[Collection entries]

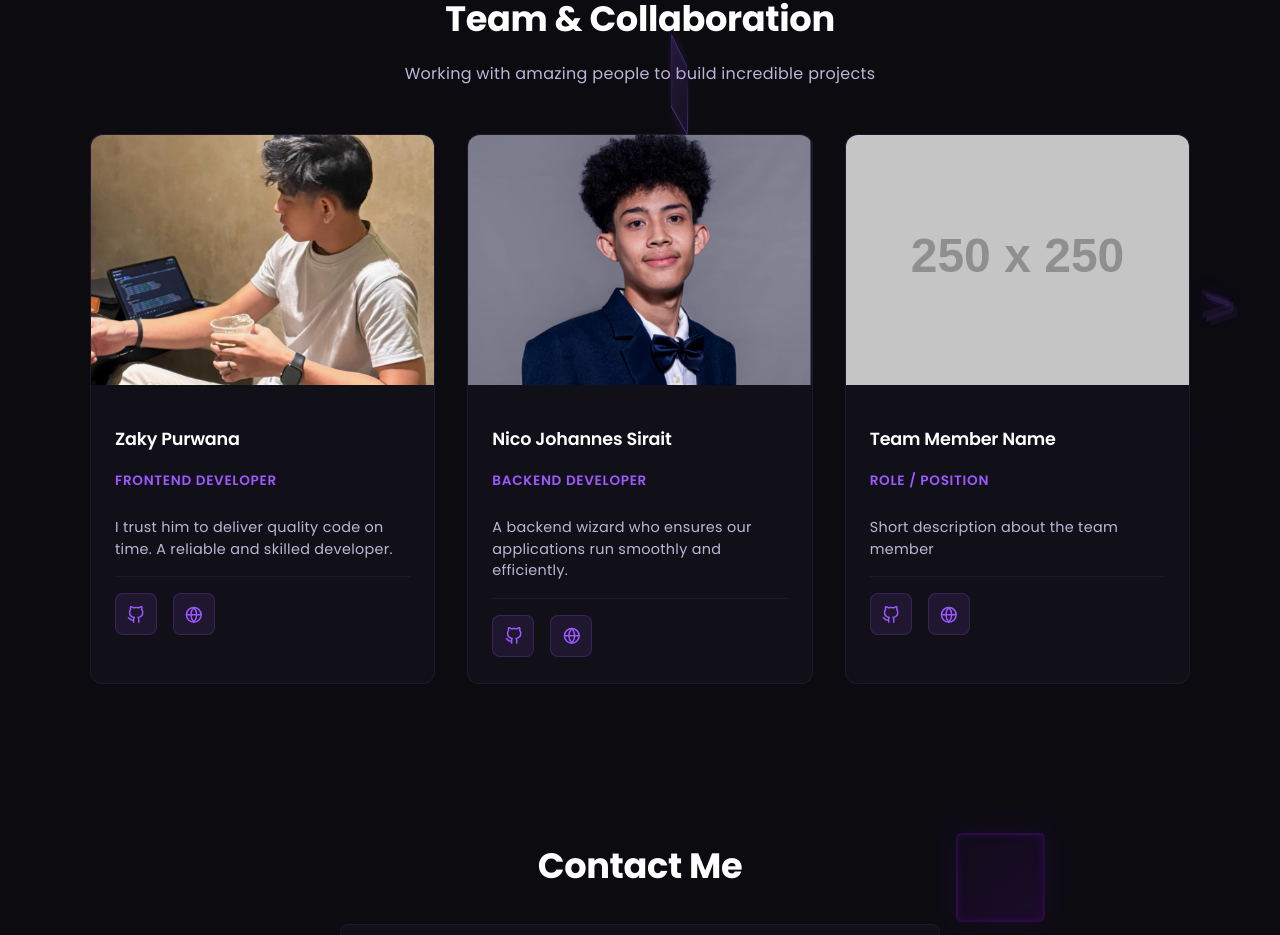
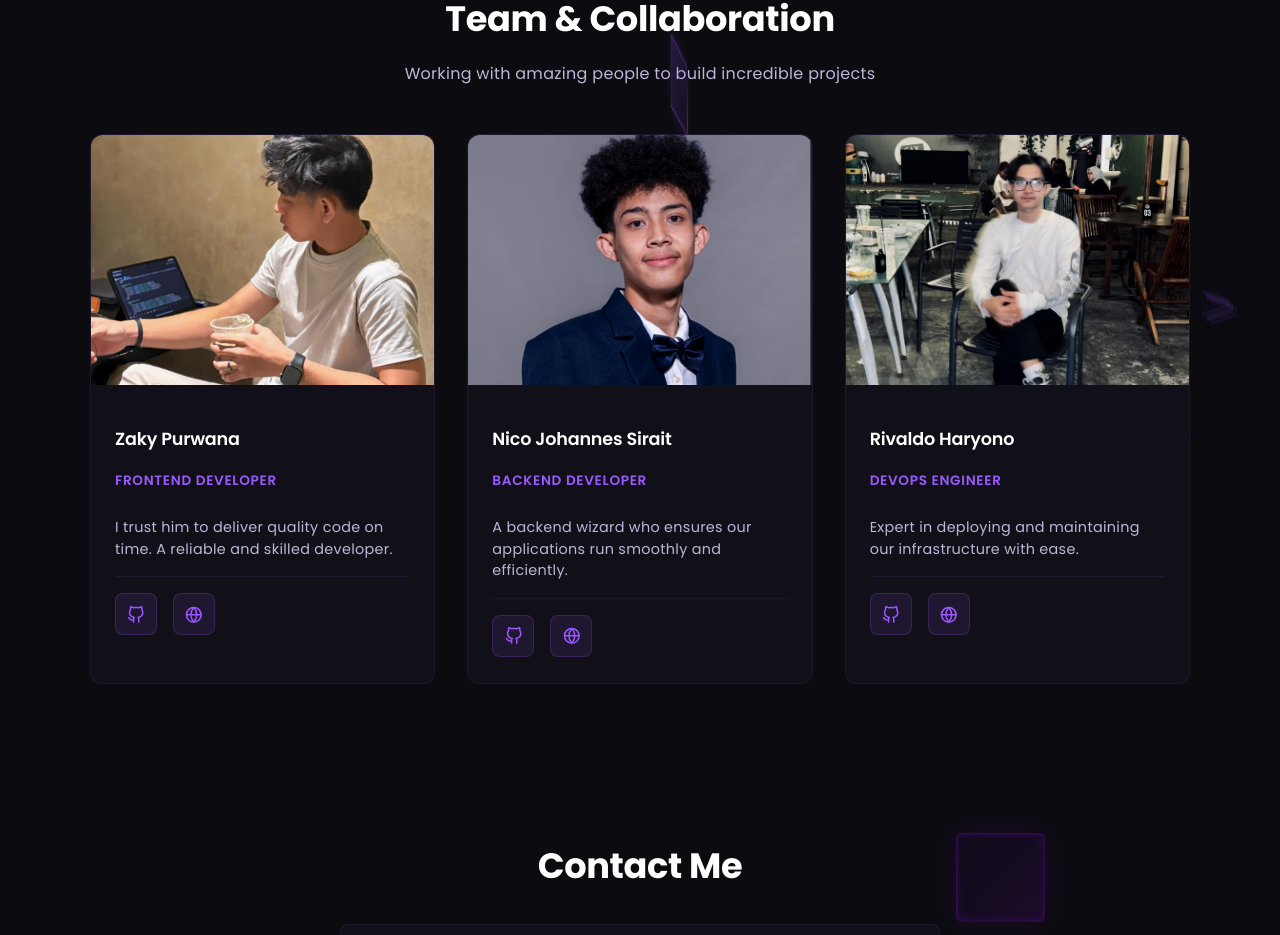
Before and after one commit to dkycdr/dwikycandra2.0, a React (Create React App) app: page / in a window 1280 px wide. Shown: the part 5006-5941 px from the top of the page. Built offline with nearby package versions, Linux system fonts and the light colour scheme; no server answers.

Commit message:
Add Member

```diff
--- a/src/components/Team.js
+++ b/src/components/Team.js
@@ -3,6 +3,7 @@ import './team.css';
 import { FiGithub, FiGlobe } from 'react-icons/fi';
 import teamMember1 from '../images/team-member-1.jpg';
 import teamMember2 from '../images/team-member-2.png';
+import teamMember3 from '../images/team-member-3.jpg';
 
 export default function Team() {
   const teamMembers = [
@@ -24,18 +25,18 @@ export default function Team() {
       image: teamMember2,
       bio: 'A backend wizard who ensures our applications run smoothly and efficiently.',
       links: {
-        github: 'https://github.com/username',
-        portfolio: 'https://portfolio.com'
+        github: 'https://github.com/nicoyhnnssiraitt',
+        portfolio: 'https://nicoyhnnsirait.github.io/portfolio/'
       }
     },
     {
       id: 3,
-      name: 'Team Member Name',
-      role: 'Role / Position',
-      image: 'https://via.placeholder.com/250?text=Team+Member',
-      bio: 'Short description about the team member',
+      name: 'Rivaldo Haryono',
+      role: 'DevOps Engineer',
+      image: teamMember3,
+      bio: 'Expert in deploying and maintaining our infrastructure with ease.',
       links: {
-        github: 'https://github.com/username',
+        github: 'https://github.com/',
         portfolio: 'https://portfolio.com'
       }
     },
```
Also changed, not shown: src/images/team-member-3.jpg (added), 1 other file (tests, documents, lock files or other folders).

__Task directions__. Look through the entries above, and wherever a line holds the word "images", copy it.

__Reply to the exercise__.
 import teamMember1 from '../images/team-member-1.jpg';
 import teamMember2 from '../images/team-member-2.png';
+import teamMember3 from '../images/team-member-3.jpg';
Also changed, not shown: src/images/team-member-3.jpg (added), 1 other file (tests, documents, lock files or other folders).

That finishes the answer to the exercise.